Write down the TWO most important things he says about the writing of history. The two most important things he says about the writing of history are: * He said that we must not accept the memory of states as our own. The history of any country conceals violent conflicts of interest between conquerors and conquered, masters and slaves, capitalists and workers. * But to think that history-writing must intent simply to repeat the failures that control the past is to make historians traitors in an endless cycle of conquest. 1.
We do know that religious beliefs causes war, but I do not think that relgious beliefs justify war. Some beliefs believe that war is a sin, that you shouldn't do it. Some religions believe that war isn't a sin and you will be pinished if you do not go fight for your god. Document 1 (Bhagavad-Gita, the Hindu song of God) , document 4 (Haji according to the Quran 4:74-74) , and document 5 ( Pope Innocent 3 in Fourth Lateran Council, 1215) are grouped together because they believe that you will be punished if you do not participate in war for your god. In documnet 1, they were disgraced they didn't fight.

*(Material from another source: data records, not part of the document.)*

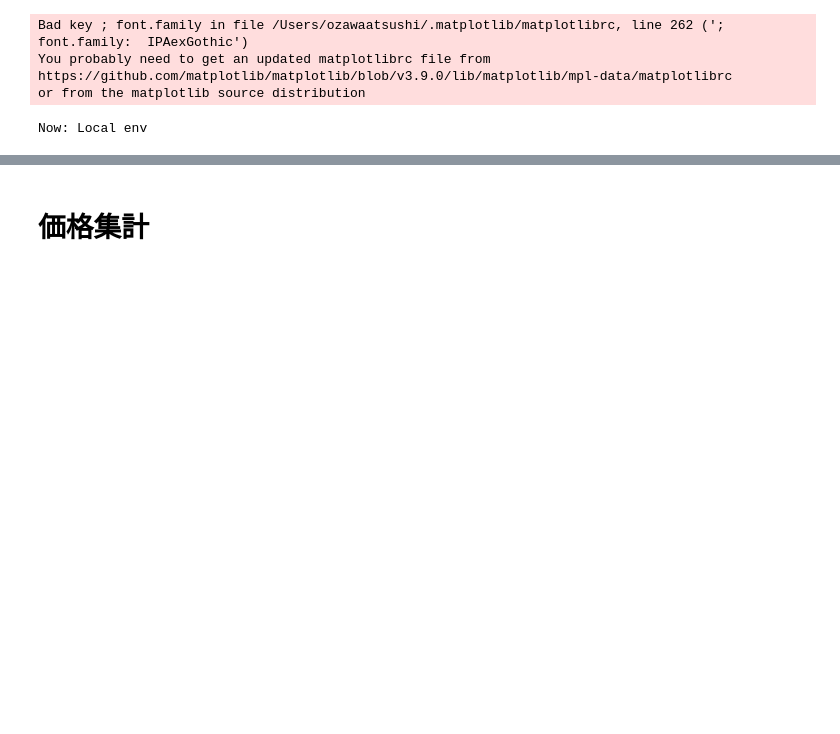
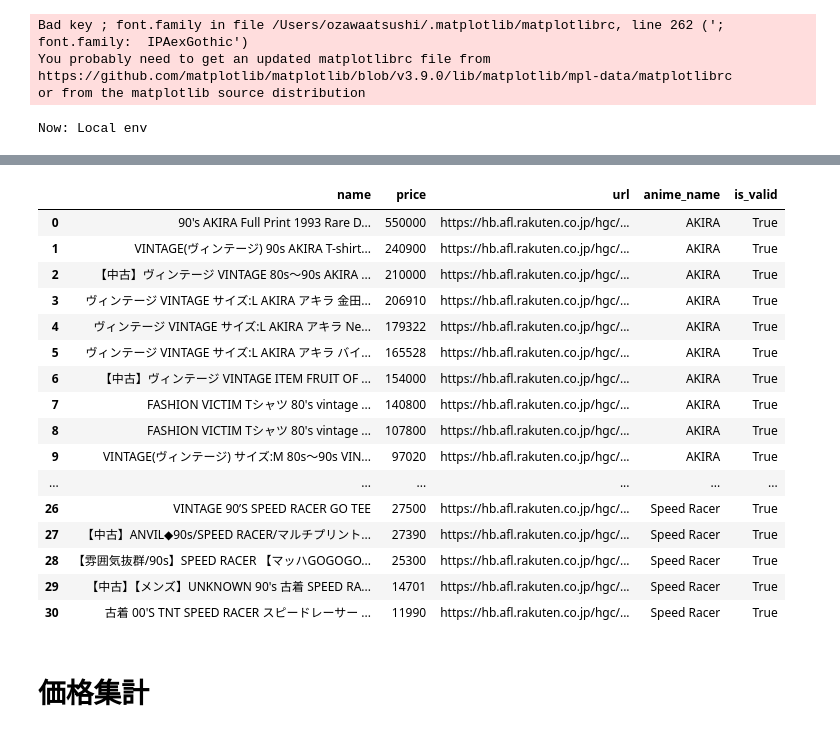
Before and after one commit to atsushimemet/vook_db_lambda, a Jupyter notebook: notebook/rakuten_animeTshirts_prices_v2.ipynb, the cells around one changed output, grey strips where cells are left out. Saved outputs shown, nothing was run; the diff lists cells and outputs as text; code cells hidden in the pictures; blank space fills up the shorter version.

Commit message:
update: output df_last

```diff
--- a/notebook/rakuten_animeTshirts_prices_v2.ipynb
+++ b/notebook/rakuten_animeTshirts_prices_v2.ipynb
@@ -348,5 +355,25 @@ df_last.to_csv("../data/output/rakuten_bandTshirts_prices/output_2.csv", index=F
 # %%
-df_last = pd.read_csv("../data/output/rakuten_bandTshirts_prices/output_2.csv")
+df_last = pd.read_csv("../data/output/rakuten_animeTshirts_prices/output_2.csv")
+# %%
+df_last
+# %% [output]
+|  | name | price | url | anime_name | is_valid |
+| 0 | 90's AKIRA Full Print 1993 Rare D... | 550000 | https://hb.afl.rakuten.co.jp/hgc/... | AKIRA | True |
+| 1 | VINTAGE(ヴィンテージ) 90s AKIRA T-shirt... | 240900 | https://hb.afl.rakuten.co.jp/hgc/... | AKIRA | True |
+| 2 | 【中古】ヴィンテージ VINTAGE 80s～90s AKIRA ... | 210000 | https://hb.afl.rakuten.co.jp/hgc/... | AKIRA | True |
+| 3 | ヴィンテージ VINTAGE サイズ:L AKIRA アキラ 金田... | 206910 | https://hb.afl.rakuten.co.jp/hgc/... | AKIRA | True |
+| 4 | ヴィンテージ VINTAGE サイズ:L AKIRA アキラ Ne... | 179322 | https://hb.afl.rakuten.co.jp/hgc/... | AKIRA | True |
+| 5 | ヴィンテージ VINTAGE サイズ:L AKIRA アキラ バイ... | 165528 | https://hb.afl.rakuten.co.jp/hgc/... | AKIRA | True |
+| 6 | 【中古】ヴィンテージ VINTAGE ITEM FRUIT OF ... | 154000 | https://hb.afl.rakuten.co.jp/hgc/... | AKIRA | True |
+| 7 | FASHION VICTIM Tシャツ 80's vintage ... | 140800 | https://hb.afl.rakuten.co.jp/hgc/... | AKIRA | True |
+| 8 | FASHION VICTIM Tシャツ 80's vintage ... | 107800 | https://hb.afl.rakuten.co.jp/hgc/... | AKIRA | True |
+| 9 | VINTAGE(ヴィンテージ) サイズ:M 80s～90s VIN... | 97020 | https://hb.afl.rakuten.co.jp/hgc/... | AKIRA | True |
+| ... | ... | ... | ... | ... | ... |
+| 26 | VINTAGE 90’S SPEED RACER GO TEE | 27500 | https://hb.afl.rakuten.co.jp/hgc/... | Speed Racer | True |
+| 27 | 【中古】ANVIL◆90s/SPEED RACER/マルチプリント... | 27390 | https://hb.afl.rakuten.co.jp/hgc/... | Speed Racer | True |
+| 28 | 【雰囲気抜群/90s】SPEED RACER 【マッハGOGOGO... | 25300 | https://hb.afl.rakuten.co.jp/hgc/... | Speed Racer | True |
+| 29 | 【中古】【メンズ】UNKNOWN 90's 古着 SPEED RA... | 14701 | https://hb.afl.rakuten.co.jp/hgc/... | Speed Racer | True |
+| 30 | 古着 00'S TNT SPEED RACER スピードレーサー ... | 11990 | https://hb.afl.rakuten.co.jp/hgc/... | Speed Racer | True |
 # %% [markdown]
 # 価格集計
 # %%
```
Also changed, not shown: parts of 23 cells of this notebook.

He only presents one premise, that laws facilitate the segregation between smokers and nonsmokers, and consequently allow organized crimes harassing smokers to occur. The grounds for his premises are weak, as he does not provide concrete and reliable information to support his cause. Scott’s basic premise is that laws encourage the violation of smokers’ rights. He begins his argument with, “The Civil Rights Act, the Voting Rights Act, and a host of anti-discrimination laws notwithstanding...” With that commencement, Scott proves that he does not understand the concept of discrimination. He continues by claiming that denying housing and employment for smokers is a form of public hostility.
8. War is a blunt instrument by which to settle disputes between or within nations, and economic sanctions are rarely effective. Therefore, we should build a system of jurisprudence based on the International Court—that the U.S. has refused to support—which would hold individuals responsible for crimes against humanity. 9. If we are to deal effectively with terrorists across the globe, we must develop a sense of empathy—I don't mean "sympathy," but rather "understanding"—to counter their attacks on us and the Western World.
Wyndham himself is witnessing how evil the world is becoming through the arms race and build up of new more powerful weapons. His direct links to what happened in the cold war make us, the readers, believe he is writing this book as though predicting the future of our world. As far as the town of Waknuk is concerned, there is no need
They are not able to escape its “ominous thunder” it’s “howling madness’ nor it’s “senseless volcanic fury”. Harrison describes scenes where the war takes on human characteristics and speaks to the soldiers. As the novel progresses the war become more and more humanised, and seemingly parallels the dehumanisation of the soldiers. Harrison describes the ‘howl of the bombardment’ and machine guns as “coming to life.” The assigning of human characteristics to war impresses up the reader it’s power. We also see that war was created by humans, but we are unable to control to it.
He impugns us to do what is morally right, and to not be afraid to take a stand against injustice. Henry David Thoreau’s position on civil disobedience is neither morally irresponsible nor politically reprehensible. Civil disobedience is technically illegal, and is punishable, but who is ultimately responsible for determining what is right or wrong? Van Dusen strongly believes that defiance of laws go against the democratic nature of our government: “Bit civil disobedience, whatever the ethical rationalization, is still an assault on our
There is no proof that this story has any truth. There is something no one has considered, the danger to our own soldiers when they are captured. Here again I quote: “Worse, you'll have the other side effects of torture. It "endangers our soldiers on the battlefield by encouraging reciprocity." It does "damage to our country's image" and undermines our credibility in Iraq.” (Applebaum) It undermines the work of our soldiers that are helping make Iraq into a country ruled by its people instead of a dictator.
Harry Williamson Response Paper Letter from a Birmingham jail In the article Disagreements About Civil Disobedience Divide America's Anti War Movement we are presented with several views of civil disobedience present in todays society. The sole goal of these organizations is to end the war in Iraq because the members believe what is happening overseas is unjust and immoral. The feud between the organizations is simple; what are the best steps to help end the war? The cultural relativism aspect of this situation is that America (our current day society) wants war with another country, these two organizations are attempting to change that view. On one side you have people like Patrick Reinsborough who is an Organizer of Direct Action Against the War.
Can War Ever be Justified Can war ever be justified? Some people believe it can be in exceptional circumstances, whilst others believe that it can never be justified and there is no circumstance in which it can be justified. ‘In the west there is a long standing culture of differentiating between “just” and “unjust” wars’( taken from an unknown author on about.com.) This is a good example because it shows that even in the same culture people believe different things and that different thing makes war just whilst other things make war unjust. The strongest argument is that war is acceptable if it’s in self defence or in the defence of a weaker power incapable of defending its self against a stronger power; in liberating people from an oppressive dictatorship or government; finally where the conflict will save more people than it kills.